> [MATERIAL SHOWN]
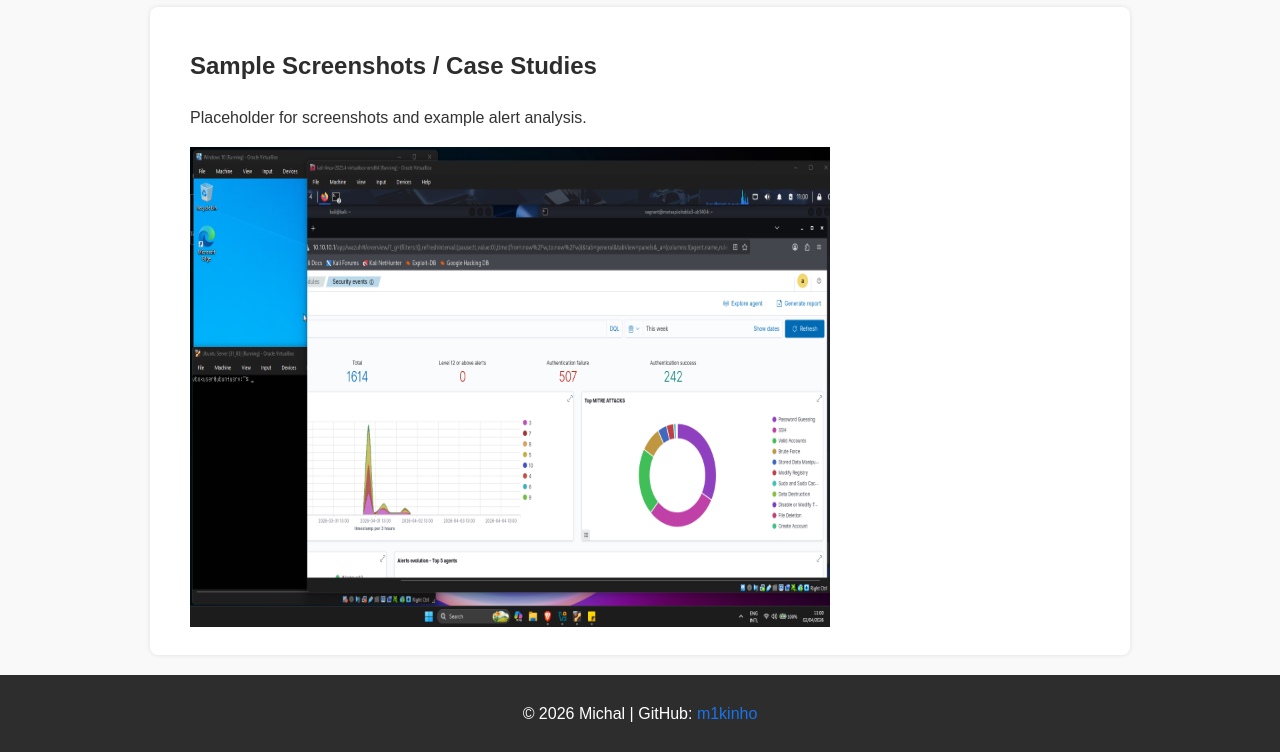
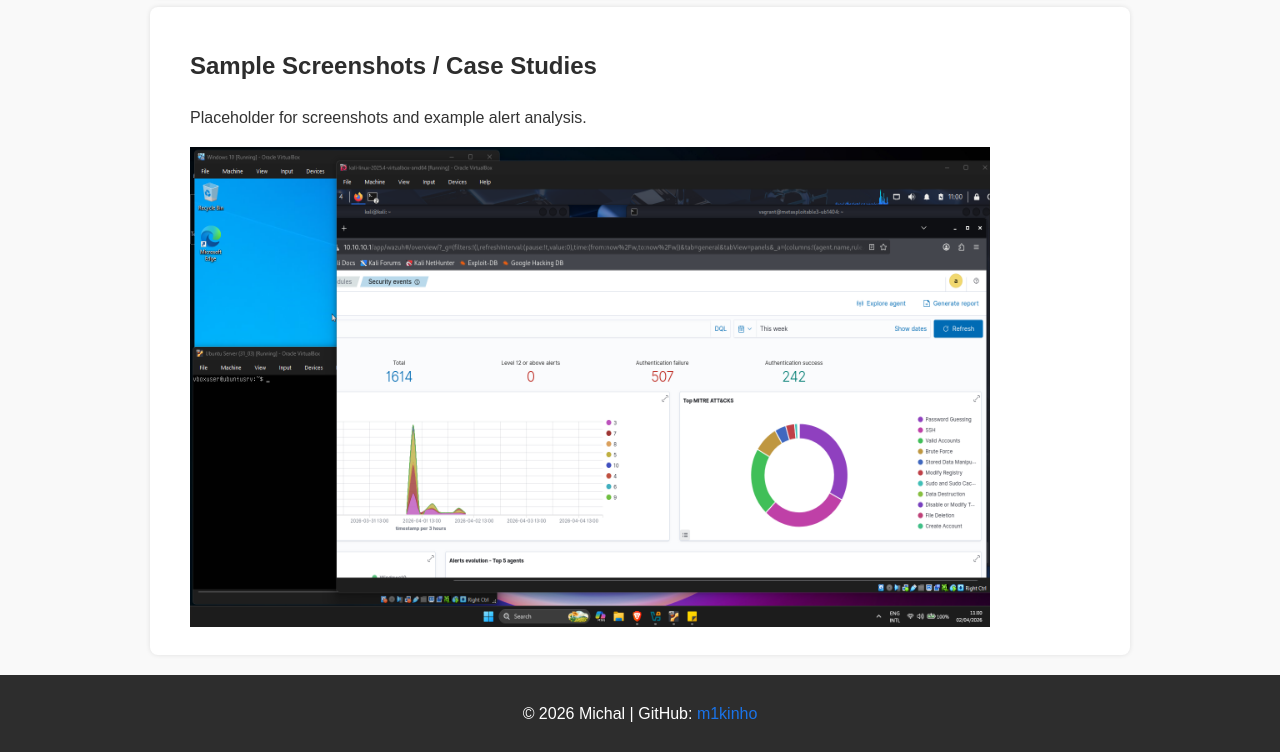
Before and after one commit to m1kinho/soc-home-lab-wazuh-wireshark, a plain HTML site: page index.html in a window 1280 px wide. Shown: the part 1438-2190 px from the top of the page. Drawn offline with Linux system fonts and the light colour scheme.

Commit message:
Update index.html

```diff
--- a/index.html
+++ b/index.html
@@ -63,7 +63,7 @@
         <!-- Przykładowy obraz -->
         <!--<img src="home_lab.png" alt="Wazuh Alert Screenshot"> -->
         <a href="home_lab.png" target="_blank">
-    <img src="home_lab.png" alt="Wazuh Home Lab" width="640" height="480">
+    <img src="home_lab.png" alt="Wazuh Home Lab" width="800" height="480">
 </a>
 
     </section>
```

> [WHAT YOU NEED TO DO]
Check each line above for the word "width", and give only the number of lines that contain it.

> [RESPONSE TO THIS EXERCISE]
2